• _Task brief_: Pick out each line of the records that includes the string "build", and copy it.

(Items listed in a dataset)

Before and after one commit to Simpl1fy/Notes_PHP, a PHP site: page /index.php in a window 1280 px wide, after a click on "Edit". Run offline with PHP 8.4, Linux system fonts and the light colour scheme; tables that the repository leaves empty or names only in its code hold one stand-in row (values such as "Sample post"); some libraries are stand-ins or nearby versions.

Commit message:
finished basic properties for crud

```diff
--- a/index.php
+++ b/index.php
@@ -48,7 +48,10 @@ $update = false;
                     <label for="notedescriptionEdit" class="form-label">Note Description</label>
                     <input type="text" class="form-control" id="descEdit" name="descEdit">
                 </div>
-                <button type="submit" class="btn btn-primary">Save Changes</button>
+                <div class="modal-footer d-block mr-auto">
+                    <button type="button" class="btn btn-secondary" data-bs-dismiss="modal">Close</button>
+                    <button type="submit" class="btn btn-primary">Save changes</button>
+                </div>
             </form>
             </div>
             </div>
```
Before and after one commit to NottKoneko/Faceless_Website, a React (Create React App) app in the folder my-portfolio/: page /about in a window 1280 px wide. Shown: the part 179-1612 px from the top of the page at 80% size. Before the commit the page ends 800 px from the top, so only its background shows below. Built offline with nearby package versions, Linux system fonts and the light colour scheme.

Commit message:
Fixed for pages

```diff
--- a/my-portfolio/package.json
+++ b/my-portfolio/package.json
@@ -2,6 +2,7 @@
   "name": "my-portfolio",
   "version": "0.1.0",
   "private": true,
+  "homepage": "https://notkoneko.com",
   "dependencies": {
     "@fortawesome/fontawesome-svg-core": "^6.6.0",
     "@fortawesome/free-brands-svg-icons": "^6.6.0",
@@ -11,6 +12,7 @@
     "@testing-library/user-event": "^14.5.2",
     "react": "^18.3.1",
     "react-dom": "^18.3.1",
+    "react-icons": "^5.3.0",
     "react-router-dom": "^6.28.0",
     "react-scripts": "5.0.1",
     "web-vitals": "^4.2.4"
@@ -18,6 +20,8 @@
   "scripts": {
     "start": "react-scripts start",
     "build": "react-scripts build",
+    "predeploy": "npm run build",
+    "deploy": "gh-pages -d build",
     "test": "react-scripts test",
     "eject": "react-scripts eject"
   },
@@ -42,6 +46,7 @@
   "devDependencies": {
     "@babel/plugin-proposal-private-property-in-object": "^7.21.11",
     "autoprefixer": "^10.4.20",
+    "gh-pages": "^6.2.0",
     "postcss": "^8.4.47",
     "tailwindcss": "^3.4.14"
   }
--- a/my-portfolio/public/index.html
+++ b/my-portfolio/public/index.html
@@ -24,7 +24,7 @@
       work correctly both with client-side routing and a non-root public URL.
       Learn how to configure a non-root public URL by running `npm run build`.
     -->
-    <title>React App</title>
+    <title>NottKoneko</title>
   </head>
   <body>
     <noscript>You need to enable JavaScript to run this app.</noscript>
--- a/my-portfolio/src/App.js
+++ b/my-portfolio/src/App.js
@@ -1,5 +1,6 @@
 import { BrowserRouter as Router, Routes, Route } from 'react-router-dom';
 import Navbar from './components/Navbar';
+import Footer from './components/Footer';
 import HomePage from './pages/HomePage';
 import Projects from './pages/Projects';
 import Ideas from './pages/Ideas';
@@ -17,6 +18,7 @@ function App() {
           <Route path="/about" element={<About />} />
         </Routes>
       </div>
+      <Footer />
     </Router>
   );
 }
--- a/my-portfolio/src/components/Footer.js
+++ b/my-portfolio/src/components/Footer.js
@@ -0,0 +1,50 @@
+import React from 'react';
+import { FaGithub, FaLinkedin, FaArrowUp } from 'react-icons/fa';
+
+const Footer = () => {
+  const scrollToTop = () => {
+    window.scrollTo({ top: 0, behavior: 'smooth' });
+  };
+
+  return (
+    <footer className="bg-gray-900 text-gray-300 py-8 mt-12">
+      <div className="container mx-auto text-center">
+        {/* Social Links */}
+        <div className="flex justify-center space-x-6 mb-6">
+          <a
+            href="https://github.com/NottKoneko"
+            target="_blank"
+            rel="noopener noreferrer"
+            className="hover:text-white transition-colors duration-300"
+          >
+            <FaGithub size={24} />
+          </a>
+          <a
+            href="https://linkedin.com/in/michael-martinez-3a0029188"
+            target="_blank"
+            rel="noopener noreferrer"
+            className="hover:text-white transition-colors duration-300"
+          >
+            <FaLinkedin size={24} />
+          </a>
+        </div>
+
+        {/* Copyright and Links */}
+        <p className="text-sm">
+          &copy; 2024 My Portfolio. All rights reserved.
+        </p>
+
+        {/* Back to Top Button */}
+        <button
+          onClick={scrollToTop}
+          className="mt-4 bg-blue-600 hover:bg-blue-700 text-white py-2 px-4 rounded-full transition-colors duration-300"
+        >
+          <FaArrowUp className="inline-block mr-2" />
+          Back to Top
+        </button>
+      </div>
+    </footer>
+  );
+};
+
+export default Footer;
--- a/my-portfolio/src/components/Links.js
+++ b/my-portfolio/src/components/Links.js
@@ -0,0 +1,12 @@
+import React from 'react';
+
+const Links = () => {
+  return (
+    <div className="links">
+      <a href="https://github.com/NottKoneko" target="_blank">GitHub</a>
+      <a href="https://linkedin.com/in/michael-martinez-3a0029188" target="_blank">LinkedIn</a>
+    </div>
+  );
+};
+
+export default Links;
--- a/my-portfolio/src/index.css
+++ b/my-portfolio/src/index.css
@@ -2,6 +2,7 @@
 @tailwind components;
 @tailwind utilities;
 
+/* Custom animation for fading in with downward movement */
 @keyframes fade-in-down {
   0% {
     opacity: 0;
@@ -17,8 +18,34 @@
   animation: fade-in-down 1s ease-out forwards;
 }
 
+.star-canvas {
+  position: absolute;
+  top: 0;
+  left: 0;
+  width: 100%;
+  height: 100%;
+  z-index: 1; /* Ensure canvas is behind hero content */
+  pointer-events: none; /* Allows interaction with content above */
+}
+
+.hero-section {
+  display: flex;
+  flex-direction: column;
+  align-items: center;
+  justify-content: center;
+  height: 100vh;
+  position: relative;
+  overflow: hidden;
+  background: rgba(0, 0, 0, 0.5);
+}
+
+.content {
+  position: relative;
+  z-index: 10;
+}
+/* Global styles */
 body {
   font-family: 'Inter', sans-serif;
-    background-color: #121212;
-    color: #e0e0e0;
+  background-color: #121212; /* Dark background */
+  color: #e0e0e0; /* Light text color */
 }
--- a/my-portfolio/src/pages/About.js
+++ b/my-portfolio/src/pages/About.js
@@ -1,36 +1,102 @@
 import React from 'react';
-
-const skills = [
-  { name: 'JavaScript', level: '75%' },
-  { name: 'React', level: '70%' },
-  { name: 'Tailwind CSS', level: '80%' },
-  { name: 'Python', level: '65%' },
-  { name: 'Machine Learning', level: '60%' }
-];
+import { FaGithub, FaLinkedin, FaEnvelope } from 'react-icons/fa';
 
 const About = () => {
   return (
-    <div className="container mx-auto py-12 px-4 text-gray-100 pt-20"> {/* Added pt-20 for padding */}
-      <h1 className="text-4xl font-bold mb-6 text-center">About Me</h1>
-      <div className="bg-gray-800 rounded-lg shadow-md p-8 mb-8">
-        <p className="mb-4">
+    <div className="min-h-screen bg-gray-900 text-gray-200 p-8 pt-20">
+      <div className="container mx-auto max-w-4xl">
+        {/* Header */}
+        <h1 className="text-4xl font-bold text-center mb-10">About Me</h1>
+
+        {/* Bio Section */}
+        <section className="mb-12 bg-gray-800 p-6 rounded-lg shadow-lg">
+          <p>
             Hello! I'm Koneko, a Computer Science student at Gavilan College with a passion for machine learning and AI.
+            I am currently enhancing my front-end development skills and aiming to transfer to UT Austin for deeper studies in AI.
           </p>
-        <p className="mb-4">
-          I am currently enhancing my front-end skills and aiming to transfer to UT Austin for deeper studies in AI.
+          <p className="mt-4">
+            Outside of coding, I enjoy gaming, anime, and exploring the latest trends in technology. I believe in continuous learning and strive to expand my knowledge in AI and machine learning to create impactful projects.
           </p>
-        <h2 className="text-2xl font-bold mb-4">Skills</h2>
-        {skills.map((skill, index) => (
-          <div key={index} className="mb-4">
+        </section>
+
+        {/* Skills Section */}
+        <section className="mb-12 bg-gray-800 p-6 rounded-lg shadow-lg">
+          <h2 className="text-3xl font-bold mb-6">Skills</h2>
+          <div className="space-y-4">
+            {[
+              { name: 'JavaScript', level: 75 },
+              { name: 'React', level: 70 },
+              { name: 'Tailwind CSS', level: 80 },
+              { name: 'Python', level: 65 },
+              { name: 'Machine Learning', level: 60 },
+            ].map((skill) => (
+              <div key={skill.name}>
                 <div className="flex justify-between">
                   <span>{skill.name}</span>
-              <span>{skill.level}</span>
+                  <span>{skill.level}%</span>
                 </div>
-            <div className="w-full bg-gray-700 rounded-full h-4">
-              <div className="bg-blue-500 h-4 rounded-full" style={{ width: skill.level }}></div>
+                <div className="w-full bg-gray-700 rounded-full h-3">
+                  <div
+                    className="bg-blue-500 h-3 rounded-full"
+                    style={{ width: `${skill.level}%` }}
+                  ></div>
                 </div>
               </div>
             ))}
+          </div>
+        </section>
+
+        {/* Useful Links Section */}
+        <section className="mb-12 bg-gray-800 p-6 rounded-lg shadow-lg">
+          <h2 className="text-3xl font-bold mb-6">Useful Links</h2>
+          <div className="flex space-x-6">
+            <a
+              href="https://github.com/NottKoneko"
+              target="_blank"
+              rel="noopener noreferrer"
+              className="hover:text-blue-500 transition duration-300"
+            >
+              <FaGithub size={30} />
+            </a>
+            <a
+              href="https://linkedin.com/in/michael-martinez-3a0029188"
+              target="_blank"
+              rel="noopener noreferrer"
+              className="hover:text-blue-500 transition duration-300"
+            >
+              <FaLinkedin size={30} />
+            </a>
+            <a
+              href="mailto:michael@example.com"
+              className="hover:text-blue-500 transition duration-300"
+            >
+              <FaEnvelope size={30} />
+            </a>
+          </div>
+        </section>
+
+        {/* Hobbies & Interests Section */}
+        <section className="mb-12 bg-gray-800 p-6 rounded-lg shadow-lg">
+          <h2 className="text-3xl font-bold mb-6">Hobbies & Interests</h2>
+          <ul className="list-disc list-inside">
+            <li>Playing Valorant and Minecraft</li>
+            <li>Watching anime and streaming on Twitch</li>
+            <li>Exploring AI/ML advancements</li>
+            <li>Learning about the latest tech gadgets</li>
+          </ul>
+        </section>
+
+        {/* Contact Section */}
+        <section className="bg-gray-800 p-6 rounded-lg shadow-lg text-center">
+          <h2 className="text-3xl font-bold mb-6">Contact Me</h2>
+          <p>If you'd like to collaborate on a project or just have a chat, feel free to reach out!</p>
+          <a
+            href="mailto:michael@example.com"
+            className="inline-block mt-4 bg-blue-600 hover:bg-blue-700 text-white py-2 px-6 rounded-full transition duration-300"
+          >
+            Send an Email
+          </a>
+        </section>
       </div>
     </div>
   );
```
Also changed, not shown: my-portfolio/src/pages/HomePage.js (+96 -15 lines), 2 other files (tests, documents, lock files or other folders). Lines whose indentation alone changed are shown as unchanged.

• _The completed task_:
     "build": "react-scripts build",
+    "predeploy": "npm run build",
+    "deploy": "gh-pages -d build",
       Learn how to configure a non-root public URL by running `npm run build`.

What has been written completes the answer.